Nimoy got no better treatment when he finally got through to the dorm, and gave up until a later call. He was successful in reaching the dorm, but the girl who answered the phone really could not believe that a fellow dormie was actually getting a call from Mr. Spock, himself! She went slightly berserk, telling everyone about the phone call, with the result that Cliveden answered the phone with most of her dormitory going up the wall in the background!
When Cliveden came on the phone, Nimoy told her his experience with the first phone call. He got no sympathy.
"You should have known better," said Cliveden pragmatically. "Nobody is going to believe that Mr. Spock goes around calling college dorms!"
Soon after that incident, Cliveden was attending a meeting of the Los Angeles Science Fantasy Society, one of SF fandom's oldest organizations, to hear author Theodore Sturgeon speak. Both of Sturgeon's Star Trek episodes, "Amok Time" and "Shore Leave" had been aired by that time, and interest in the TV show was quite high. Ted mentioned he had a number of books to weed out of bis collection, but didn't know what to do with them.
While other fans were just sitting there, Cliveden suggested boldly that Sturgeon could get rid of any science fiction books in her direction. This seemed a sensible idea to the author, and they exchanged phone numbers, to arrange delivery of the books.
The dormitory was by this time getting used to Cliveden's unusual callers, and seemed to wait in anticipation to see what she was up to next. They were seldom disappointed.
Trimble, Bjo, On the Good Ship Enterprise, The Donning Company/Publishers, Norfolk, 1982, p 141-142.
The View From the Bridge
In a phone interview with Coast to Cost Nicholas Meyer, who wrote a book about making the Star Trek films, talked about working with Leonard Nimoy on The Wrath of Khan. (more/close)
"Well, for some reason I always managed to say the wrong thing around Leonard, or do the wrong thing. There was a clumsiness on my part for which I cannot entirely account. Leonard is a highly intelligent, extremely talented, and very professional guy. And for a long time we worked very well, and earnest, together, and then, for whatever reason or series of reasons, we sort of rubbed each other funny, and I read his memoir, and he said he was very upset shooting Star Trek II the day they shot the death of Spock, when I showed up dressed as Sherlok Holmes to shoot the scene."
[Meyer goes on to say he never dressed up as Sherlok Holmes in his life. But he was going places after filming had finished for the day, and had simply shown up for work already dressed in his finest.]
"That's what I mean when I say we somehow, sometimes we'd get out of sync with each other. I have nothing but the greatest respect for him. But for some reason he made me feel or act clumsy."

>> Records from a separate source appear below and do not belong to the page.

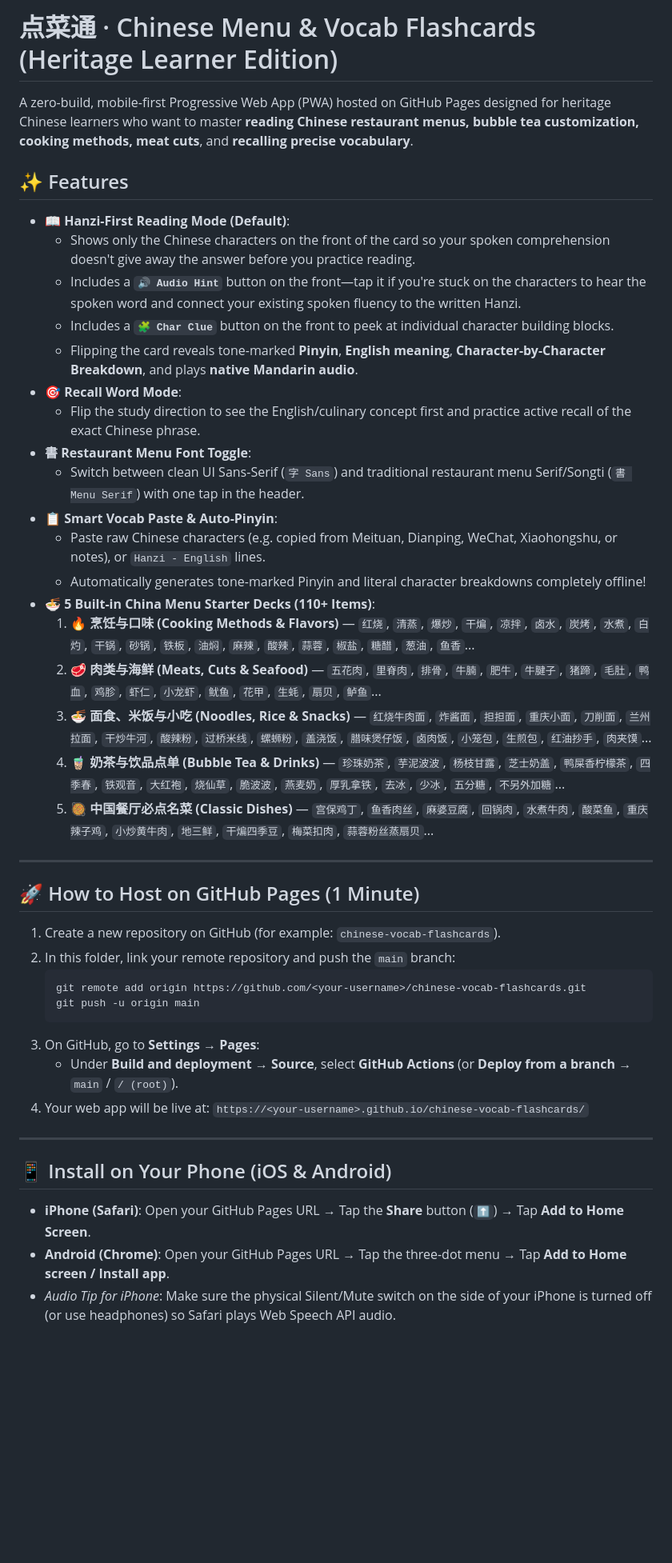
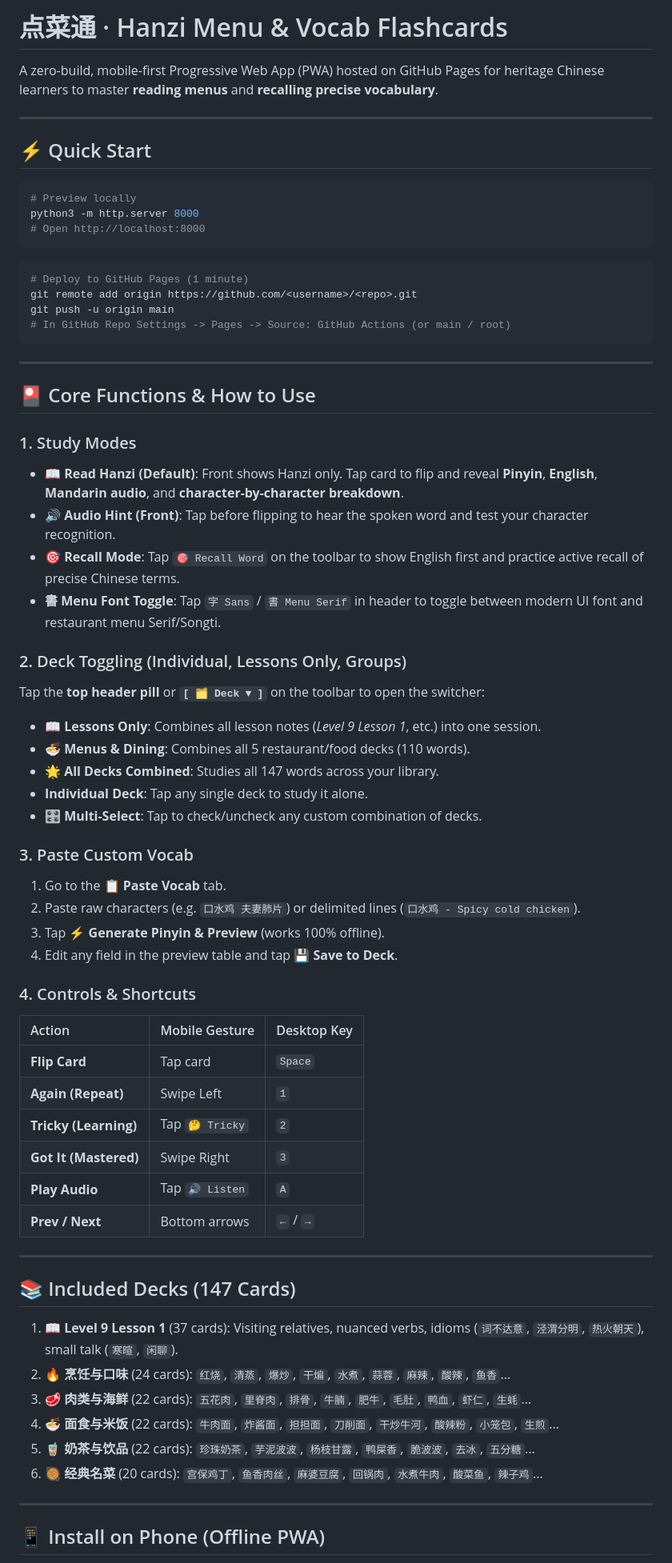
Before and after one commit to cywng/chinese-flashcards, a Markdown page: README.md, the part around one of its changes. Shown at 80% size. Drawn GitHub-style; blank space fills up the shorter version.

Commit message:
Update README.md with succinct user guide and functions

````diff
--- a/README.md
+++ b/README.md
@@ -1,47 +1,70 @@
-# 点菜通 · Chinese Menu & Vocab Flashcards (Heritage Learner Edition)
+# 点菜通 · Hanzi Menu & Vocab Flashcards
 
-A zero-build, mobile-first Progressive Web App (PWA) hosted on GitHub Pages designed for heritage Chinese learners who want to master **reading Chinese restaurant menus, bubble tea customization, cooking methods, meat cuts**, and **recalling precise vocabulary**.
-
-## ✨ Features
-
-* **📖 Hanzi-First Reading Mode (Default)**:
-  * Shows only the Chinese characters on the front of the card so your spoken comprehension doesn't give away the answer before you practice reading.
-  * Includes a **`🔊 Audio Hint`** button on the front—tap it if you're stuck on the characters to hear the spoken word and connect your existing spoken fluency to the written Hanzi.
-  * Includes a **`🧩 Char Clue`** button on the front to peek at individual character building blocks.
-  * Flipping the card reveals tone-marked **Pinyin**, **English meaning**, **Character-by-Character Breakdown**, and plays **native Mandarin audio**.
-* **🎯 Recall Word Mode**:
-  * Flip the study direction to see the English/culinary concept first and practice active recall of the exact Chinese phrase.
-* **書 Restaurant Menu Font Toggle**:
-  * Switch between clean UI Sans-Serif (`字 Sans`) and traditional restaurant menu Serif/Songti (`書 Menu Serif`) with one tap in the header.
-* **📋 Smart Vocab Paste & Auto-Pinyin**:
-  * Paste raw Chinese characters (e.g. copied from Meituan, Dianping, WeChat, Xiaohongshu, or notes), or `Hanzi - English` lines.
-  * Automatically generates tone-marked Pinyin and literal character breakdowns completely offline!
-* **🍜 5 Built-in China Menu Starter Decks (110+ Items)**:
-  1. **🔥 烹饪与口味 (Cooking Methods & Flavors)** — `红烧`, `清蒸`, `爆炒`, `干煸`, `凉拌`, `卤水`, `炭烤`, `水煮`, `白灼`, `干锅`, `砂锅`, `铁板`, `油焖`, `麻辣`, `酸辣`, `蒜蓉`, `椒盐`, `糖醋`, `葱油`, `鱼香`...
-  2. **🥩 肉类与海鲜 (Meats, Cuts & Seafood)** — `五花肉`, `里脊肉`, `排骨`, `牛腩`, `肥牛`, `牛腱子`, `猪蹄`, `毛肚`, `鸭血`, `鸡胗`, `虾仁`, `小龙虾`, `鱿鱼`, `花甲`, `生蚝`, `扇贝`, `鲈鱼`...
-  3. **🍜 面食、米饭与小吃 (Noodles, Rice & Snacks)** — `红烧牛肉面`, `炸酱面`, `担担面`, `重庆小面`, `刀削面`, `兰州拉面`, `干炒牛河`, `酸辣粉`, `过桥米线`, `螺蛳粉`, `盖浇饭`, `腊味煲仔饭`, `卤肉饭`, `小笼包`, `生煎包`, `红油抄手`, `肉夹馍`...
-  4. **🧋 奶茶与饮品点单 (Bubble Tea & Drinks)** — `珍珠奶茶`, `芋泥波波`, `杨枝甘露`, `芝士奶盖`, `鸭屎香柠檬茶`, `四季春`, `铁观音`, `大红袍`, `烧仙草`, `脆波波`, `燕麦奶`, `厚乳拿铁`, `去冰`, `少冰`, `五分糖`, `不另外加糖`...
-  5. **🥘 中国餐厅必点名菜 (Classic Dishes)** — `宫保鸡丁`, `鱼香肉丝`, `麻婆豆腐`, `回锅肉`, `水煮牛肉`, `酸菜鱼`, `重庆辣子鸡`, `小炒黄牛肉`, `地三鲜`, `干煸四季豆`, `梅菜扣肉`, `蒜蓉粉丝蒸扇贝`...
+A zero-build, mobile-first Progressive Web App (PWA) hosted on GitHub Pages for heritage Chinese learners to master **reading menus** and **recalling precise vocabulary**.
 
 ---
 
-## 🚀 How to Host on GitHub Pages (1 Minute)
+## ⚡ Quick Start
 
-1. Create a new repository on GitHub (for example: `chinese-vocab-flashcards`).
-2. In this folder, link your remote repository and push the `main` branch:
-   ```bash
-   git remote add origin https://github.com/<your-username>/chinese-vocab-flashcards.git
-   git push -u origin main
-   ```
-3. On GitHub, go to **Settings** → **Pages**:
-   * Under **Build and deployment** → **Source**, select **GitHub Actions** (or **Deploy from a branch** → `main` / `/ (root)`).
-4. Your web app will be live at:
-   `https://<your-username>.github.io/chinese-vocab-flashcards/`
+```bash
+# Preview locally
+python3 -m http.server 8000
+# Open http://localhost:8000
+```
+
+```bash
+# Deploy to GitHub Pages (1 minute)
+git remote add origin https://github.com/<username>/<repo>.git
+git push -u origin main
+# In GitHub Repo Settings -> Pages -> Source: GitHub Actions (or main / root)
+```
 
 ---
 
-## 📱 Install on Your Phone (iOS & Android)
+## 🎴 Core Functions & How to Use
 
-* **iPhone (Safari)**: Open your GitHub Pages URL → Tap the **Share** button (`⬆`) → Tap **Add to Home Screen**.
-* **Android (Chrome)**: Open your GitHub Pages URL → Tap the three-dot menu → Tap **Add to Home screen / Install app**.
-* *Audio Tip for iPhone*: Make sure the physical Silent/Mute switch on the side of your iPhone is turned off (or use headphones) so Safari plays Web Speech API audio.
+### 1. Study Modes
+* **📖 Read Hanzi (Default)**: Front shows Hanzi only. Tap card to flip and reveal **Pinyin**, **English**, **Mandarin audio**, and **character-by-character breakdown**.
+* **🔊 Audio Hint (Front)**: Tap before flipping to hear the spoken word and test your character recognition.
+* **🎯 Recall Mode**: Tap `🎯 Recall Word` on the toolbar to show English first and practice active recall of precise Chinese terms.
+* **書 Menu Font Toggle**: Tap `字 Sans` / `書 Menu Serif` in header to toggle between modern UI font and restaurant menu Serif/Songti.
+
+### 2. Deck Toggling (Individual, Lessons Only, Groups)
+Tap the **top header pill** or **`[ 🗂️ Deck ▾ ]`** on the toolbar to open the switcher:
+* **📖 Lessons Only**: Combines all lesson notes (*Level 9 Lesson 1*, etc.) into one session.
+* **🍜 Menus & Dining**: Combines all 5 restaurant/food decks (110 words).
+* **🌟 All Decks Combined**: Studies all 147 words across your library.
+* **Individual Deck**: Tap any single deck to study it alone.
+* **🎛️ Multi-Select**: Tap to check/uncheck any custom combination of decks.
+
+### 3. Paste Custom Vocab
+1. Go to the **📋 Paste Vocab** tab.
+2. Paste raw characters (e.g. `口水鸡 夫妻肺片`) or delimited lines (`口水鸡 - Spicy cold chicken`).
+3. Tap **⚡ Generate Pinyin & Preview** (works 100% offline).
+4. Edit any field in the preview table and tap **💾 Save to Deck**.
+
+### 4. Controls & Shortcuts
+| Action | Mobile Gesture | Desktop Key |
+| :--- | :--- | :--- |
+| **Flip Card** | Tap card | `Space` |
+| **Again (Repeat)** | Swipe Left | `1` |
+| **Tricky (Learning)**| Tap `🤔 Tricky` | `2` |
+| **Got It (Mastered)**| Swipe Right | `3` |
+| **Play Audio** | Tap `🔊 Listen` | `A` |
+| **Prev / Next** | Bottom arrows | `←` / `→` |
+
+---
+
+## 📚 Included Decks (147 Cards)
+
+1. **📖 Level 9 Lesson 1** (37 cards): Visiting relatives, nuanced verbs, idioms (`词不达意`, `泾渭分明`, `热火朝天`), small talk (`寒暄`, `闲聊`).
+2. **🔥 烹饪与口味** (24 cards): `红烧`, `清蒸`, `爆炒`, `干煸`, `水煮`, `蒜蓉`, `麻辣`, `酸辣`, `鱼香`...
+3. **🥩 肉类与海鲜** (22 cards): `五花肉`, `里脊肉`, `排骨`, `牛腩`, `肥牛`, `毛肚`, `鸭血`, `虾仁`, `生蚝`...
+4. **🍜 面食与米饭** (22 cards): `牛肉面`, `炸酱面`, `担担面`, `刀削面`, `干炒牛河`, `酸辣粉`, `小笼包`, `生煎`...
+5. **🧋 奶茶与饮品** (22 cards): `珍珠奶茶`, `芋泥波波`, `杨枝甘露`, `鸭屎香`, `脆波波`, `去冰`, `五分糖`...
+6. **🥘 经典名菜** (20 cards): `宫保鸡丁`, `鱼香肉丝`, `麻婆豆腐`, `回锅肉`, `水煮牛肉`, `酸菜鱼`, `辣子鸡`...
+
+---
+
+## 📱 Install on Phone (Offline PWA)
+
````
Also changed, not shown: other parts of README.md (+2 -0 lines).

Up Till Now
Leonard Nimoy & William Shatner demonstrated again at DragonCon in 2009 that they're the best of friends. There was some dissonance, though, when William Shatner published his latest autobiography Up Till Now in 2008. In August of this year, the book was published in its German translation and TV Spielfilm (issue 14/09) interviewed Mr. Shatner about it. It seems his friend was not amused by him talking about Leonard's alcoholism in the biography. (more/close)
Here are the offending pages (124-127), and if memory serves, there is information in them that was not mentioned in Mind Meld.